Work instruction
The pictures get left out, but everything else in the listing below must be duplicated exactly.

Material shown

--- START ---

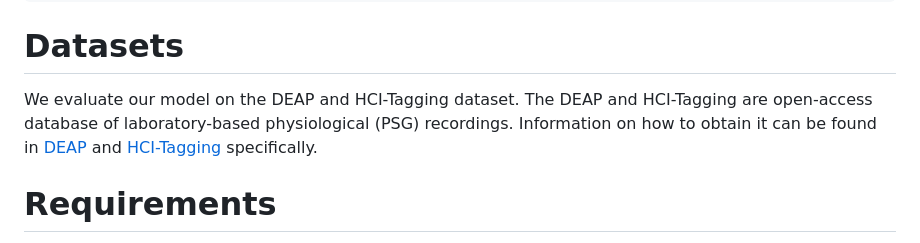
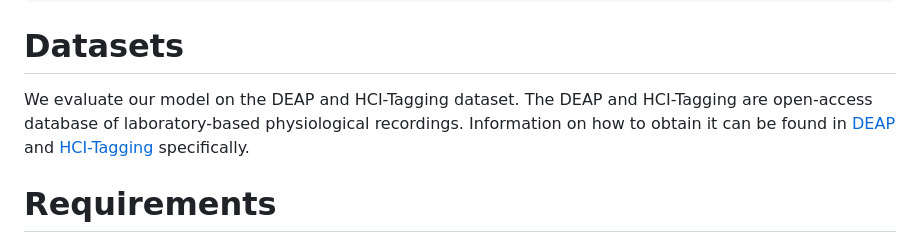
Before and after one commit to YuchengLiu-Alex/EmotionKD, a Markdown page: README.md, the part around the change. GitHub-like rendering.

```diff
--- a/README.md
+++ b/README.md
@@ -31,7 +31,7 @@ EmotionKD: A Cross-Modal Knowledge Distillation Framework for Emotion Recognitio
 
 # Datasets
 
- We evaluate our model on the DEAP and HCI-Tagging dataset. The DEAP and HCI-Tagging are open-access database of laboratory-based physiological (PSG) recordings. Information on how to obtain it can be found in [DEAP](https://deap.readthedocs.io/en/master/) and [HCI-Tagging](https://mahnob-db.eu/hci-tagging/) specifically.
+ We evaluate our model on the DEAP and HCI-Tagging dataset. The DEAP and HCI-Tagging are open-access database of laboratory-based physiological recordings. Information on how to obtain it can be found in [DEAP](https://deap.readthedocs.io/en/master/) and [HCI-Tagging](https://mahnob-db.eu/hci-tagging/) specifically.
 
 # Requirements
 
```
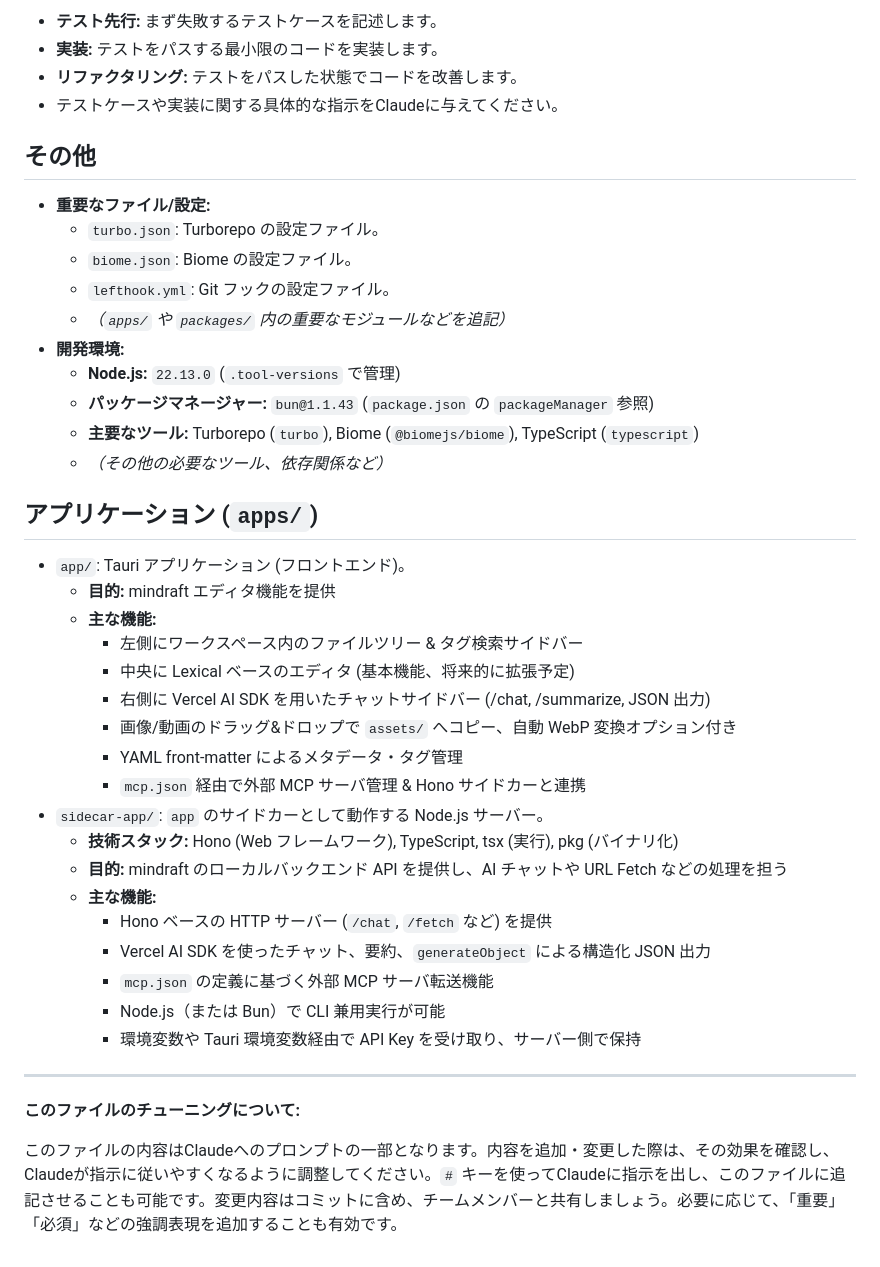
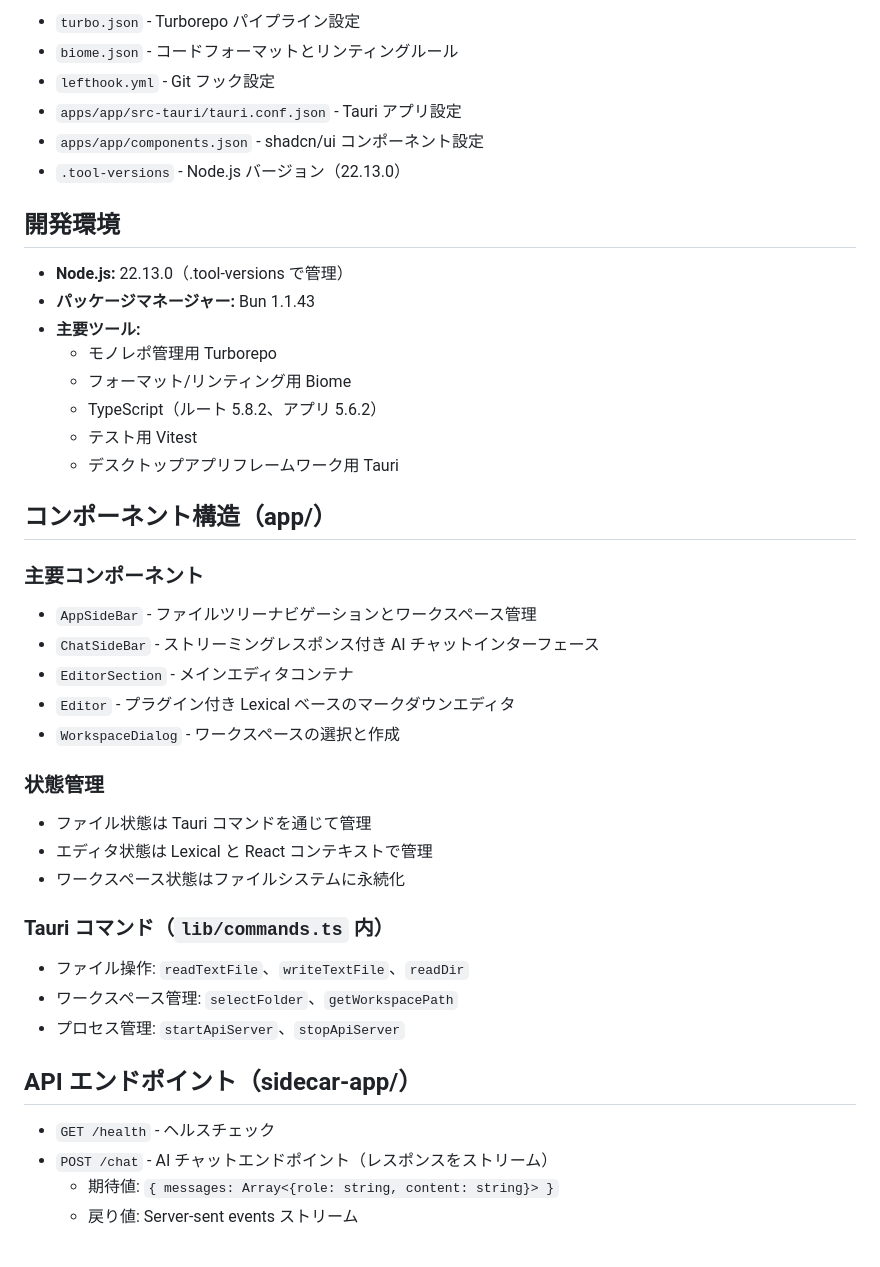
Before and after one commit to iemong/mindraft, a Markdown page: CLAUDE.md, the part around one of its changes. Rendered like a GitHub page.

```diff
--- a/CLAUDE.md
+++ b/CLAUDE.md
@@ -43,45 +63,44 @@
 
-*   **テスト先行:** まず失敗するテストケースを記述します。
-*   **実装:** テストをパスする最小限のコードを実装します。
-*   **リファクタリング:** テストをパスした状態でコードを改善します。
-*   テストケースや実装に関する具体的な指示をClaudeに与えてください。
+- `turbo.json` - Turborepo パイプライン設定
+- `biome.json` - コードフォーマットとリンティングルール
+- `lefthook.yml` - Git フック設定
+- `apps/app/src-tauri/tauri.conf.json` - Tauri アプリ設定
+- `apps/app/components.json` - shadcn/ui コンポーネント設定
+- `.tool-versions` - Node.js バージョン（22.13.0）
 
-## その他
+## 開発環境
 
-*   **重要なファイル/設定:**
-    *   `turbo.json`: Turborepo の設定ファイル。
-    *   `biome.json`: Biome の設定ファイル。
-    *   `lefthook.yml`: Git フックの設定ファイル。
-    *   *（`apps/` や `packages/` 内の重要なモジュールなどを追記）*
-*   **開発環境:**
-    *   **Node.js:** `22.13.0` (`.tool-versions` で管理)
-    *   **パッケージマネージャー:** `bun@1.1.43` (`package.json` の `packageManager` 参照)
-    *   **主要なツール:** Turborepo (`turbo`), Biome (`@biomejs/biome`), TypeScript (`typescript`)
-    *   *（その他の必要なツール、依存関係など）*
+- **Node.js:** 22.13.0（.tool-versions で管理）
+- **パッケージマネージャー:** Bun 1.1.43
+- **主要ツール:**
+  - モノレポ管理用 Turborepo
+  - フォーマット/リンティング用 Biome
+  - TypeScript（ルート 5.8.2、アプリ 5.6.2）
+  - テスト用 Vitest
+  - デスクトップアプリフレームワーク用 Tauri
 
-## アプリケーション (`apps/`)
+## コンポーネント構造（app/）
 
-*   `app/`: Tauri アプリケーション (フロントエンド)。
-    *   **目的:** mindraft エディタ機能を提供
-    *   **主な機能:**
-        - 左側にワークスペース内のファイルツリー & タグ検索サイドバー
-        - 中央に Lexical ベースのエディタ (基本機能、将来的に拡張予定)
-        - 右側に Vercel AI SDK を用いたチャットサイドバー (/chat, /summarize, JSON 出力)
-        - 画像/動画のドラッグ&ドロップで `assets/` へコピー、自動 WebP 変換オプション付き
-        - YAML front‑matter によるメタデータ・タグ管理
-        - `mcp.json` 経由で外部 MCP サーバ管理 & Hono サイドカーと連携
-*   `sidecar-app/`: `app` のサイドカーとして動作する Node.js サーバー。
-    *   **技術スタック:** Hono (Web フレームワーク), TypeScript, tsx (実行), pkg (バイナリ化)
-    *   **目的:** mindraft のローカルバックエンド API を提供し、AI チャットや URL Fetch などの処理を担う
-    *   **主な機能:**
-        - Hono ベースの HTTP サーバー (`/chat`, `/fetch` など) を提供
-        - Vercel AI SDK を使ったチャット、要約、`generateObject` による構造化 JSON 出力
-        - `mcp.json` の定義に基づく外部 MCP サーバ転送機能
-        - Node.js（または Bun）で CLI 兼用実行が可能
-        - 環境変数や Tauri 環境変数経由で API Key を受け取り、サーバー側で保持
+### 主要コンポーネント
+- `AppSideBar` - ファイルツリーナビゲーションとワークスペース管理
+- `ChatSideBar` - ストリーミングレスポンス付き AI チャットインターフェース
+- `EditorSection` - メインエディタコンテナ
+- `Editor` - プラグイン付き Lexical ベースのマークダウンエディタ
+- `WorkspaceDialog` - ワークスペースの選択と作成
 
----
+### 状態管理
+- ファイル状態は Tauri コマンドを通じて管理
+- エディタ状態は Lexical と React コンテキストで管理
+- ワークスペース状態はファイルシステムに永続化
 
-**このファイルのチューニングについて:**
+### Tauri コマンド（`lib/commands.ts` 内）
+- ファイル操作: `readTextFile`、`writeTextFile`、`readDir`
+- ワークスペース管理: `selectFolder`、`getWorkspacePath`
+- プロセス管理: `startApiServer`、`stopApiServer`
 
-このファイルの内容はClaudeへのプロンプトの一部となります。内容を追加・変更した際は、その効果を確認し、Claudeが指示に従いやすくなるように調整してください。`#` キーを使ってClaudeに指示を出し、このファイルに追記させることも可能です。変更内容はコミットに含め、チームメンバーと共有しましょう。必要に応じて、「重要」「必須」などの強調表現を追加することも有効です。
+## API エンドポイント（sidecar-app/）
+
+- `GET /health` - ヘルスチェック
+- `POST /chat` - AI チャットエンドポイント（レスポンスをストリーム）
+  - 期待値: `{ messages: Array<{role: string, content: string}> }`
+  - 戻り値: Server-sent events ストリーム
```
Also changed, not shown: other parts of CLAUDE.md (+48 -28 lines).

--- END ---

Written answer
Before and after one commit to YuchengLiu-Alex/EmotionKD, a Markdown page: README.md, the part around the change. GitHub-like rendering.

```diff
--- a/README.md
+++ b/README.md
@@ -31,7 +31,7 @@ EmotionKD: A Cross-Modal Knowledge Distillation Framework for Emotion Recognitio
 
 # Datasets
 
- We evaluate our model on the DEAP and HCI-Tagging dataset. The DEAP and HCI-Tagging are open-access database of laboratory-based physiological (PSG) recordings. Information on how to obtain it can be found in [DEAP](https://deap.readthedocs.io/en/master/) and [HCI-Tagging](https://mahnob-db.eu/hci-tagging/) specifically.
+ We evaluate our model on the DEAP and HCI-Tagging dataset. The DEAP and HCI-Tagging are open-access database of laboratory-based physiological recordings. Information on how to obtain it can be found in [DEAP](https://deap.readthedocs.io/en/master/) and [HCI-Tagging](https://mahnob-db.eu/hci-tagging/) specifically.
 
 # Requirements
 
```
Before and after one commit to iemong/mindraft, a Markdown page: CLAUDE.md, the part around one of its changes. Rendered like a GitHub page.

```diff
--- a/CLAUDE.md
+++ b/CLAUDE.md
@@ -43,45 +63,44 @@
 
-*   **テスト先行:** まず失敗するテストケースを記述します。
-*   **実装:** テストをパスする最小限のコードを実装します。
-*   **リファクタリング:** テストをパスした状態でコードを改善します。
-*   テストケースや実装に関する具体的な指示をClaudeに与えてください。
+- `turbo.json` - Turborepo パイプライン設定
+- `biome.json` - コードフォーマットとリンティングルール
+- `lefthook.yml` - Git フック設定
+- `apps/app/src-tauri/tauri.conf.json` - Tauri アプリ設定
+- `apps/app/components.json` - shadcn/ui コンポーネント設定
+- `.tool-versions` - Node.js バージョン（22.13.0）
 
-## その他
+## 開発環境
 
-*   **重要なファイル/設定:**
-    *   `turbo.json`: Turborepo の設定ファイル。
-    *   `biome.json`: Biome の設定ファイル。
-    *   `lefthook.yml`: Git フックの設定ファイル。
-    *   *（`apps/` や `packages/` 内の重要なモジュールなどを追記）*
-*   **開発環境:**
-    *   **Node.js:** `22.13.0` (`.tool-versions` で管理)
-    *   **パッケージマネージャー:** `bun@1.1.43` (`package.json` の `packageManager` 参照)
-    *   **主要なツール:** Turborepo (`turbo`), Biome (`@biomejs/biome`), TypeScript (`typescript`)
-    *   *（その他の必要なツール、依存関係など）*
+- **Node.js:** 22.13.0（.tool-versions で管理）
+- **パッケージマネージャー:** Bun 1.1.43
+- **主要ツール:**
+  - モノレポ管理用 Turborepo
+  - フォーマット/リンティング用 Biome
+  - TypeScript（ルート 5.8.2、アプリ 5.6.2）
+  - テスト用 Vitest
+  - デスクトップアプリフレームワーク用 Tauri
 
-## アプリケーション (`apps/`)
+## コンポーネント構造（app/）
 
-*   `app/`: Tauri アプリケーション (フロントエンド)。
-    *   **目的:** mindraft エディタ機能を提供
-    *   **主な機能:**
-        - 左側にワークスペース内のファイルツリー & タグ検索サイドバー
-        - 中央に Lexical ベースのエディタ (基本機能、将来的に拡張予定)
-        - 右側に Vercel AI SDK を用いたチャットサイドバー (/chat, /summarize, JSON 出力)
-        - 画像/動画のドラッグ&ドロップで `assets/` へコピー、自動 WebP 変換オプション付き
-        - YAML front‑matter によるメタデータ・タグ管理
-        - `mcp.json` 経由で外部 MCP サーバ管理 & Hono サイドカーと連携
-*   `sidecar-app/`: `app` のサイドカーとして動作する Node.js サーバー。
-    *   **技術スタック:** Hono (Web フレームワーク), TypeScript, tsx (実行), pkg (バイナリ化)
-    *   **目的:** mindraft のローカルバックエンド API を提供し、AI チャットや URL Fetch などの処理を担う
-    *   **主な機能:**
-        - Hono ベースの HTTP サーバー (`/chat`, `/fetch` など) を提供
-        - Vercel AI SDK を使ったチャット、要約、`generateObject` による構造化 JSON 出力
-        - `mcp.json` の定義に基づく外部 MCP サーバ転送機能
-        - Node.js（または Bun）で CLI 兼用実行が可能
-        - 環境変数や Tauri 環境変数経由で API Key を受け取り、サーバー側で保持
+### 主要コンポーネント
+- `AppSideBar` - ファイルツリーナビゲーションとワークスペース管理
+- `ChatSideBar` - ストリーミングレスポンス付き AI チャットインターフェース
+- `EditorSection` - メインエディタコンテナ
+- `Editor` - プラグイン付き Lexical ベースのマークダウンエディタ
+- `WorkspaceDialog` - ワークスペースの選択と作成
 
----
+### 状態管理
+- ファイル状態は Tauri コマンドを通じて管理
+- エディタ状態は Lexical と React コンテキストで管理
+- ワークスペース状態はファイルシステムに永続化
 
-**このファイルのチューニングについて:**
+### Tauri コマンド（`lib/commands.ts` 内）
+- ファイル操作: `readTextFile`、`writeTextFile`、`readDir`
+- ワークスペース管理: `selectFolder`、`getWorkspacePath`
+- プロセス管理: `startApiServer`、`stopApiServer`
 
-このファイルの内容はClaudeへのプロンプトの一部となります。内容を追加・変更した際は、その効果を確認し、Claudeが指示に従いやすくなるように調整してください。`#` キーを使ってClaudeに指示を出し、このファイルに追記させることも可能です。変更内容はコミットに含め、チームメンバーと共有しましょう。必要に応じて、「重要」「必須」などの強調表現を追加することも有効です。
+## API エンドポイント（sidecar-app/）
+
+- `GET /health` - ヘルスチェック
+- `POST /chat` - AI チャットエンドポイント（レスポンスをストリーム）
+  - 期待値: `{ messages: Array<{role: string, content: string}> }`
+  - 戻り値: Server-sent events ストリーム
```
Also changed, not shown: other parts of CLAUDE.md (+48 -28 lines).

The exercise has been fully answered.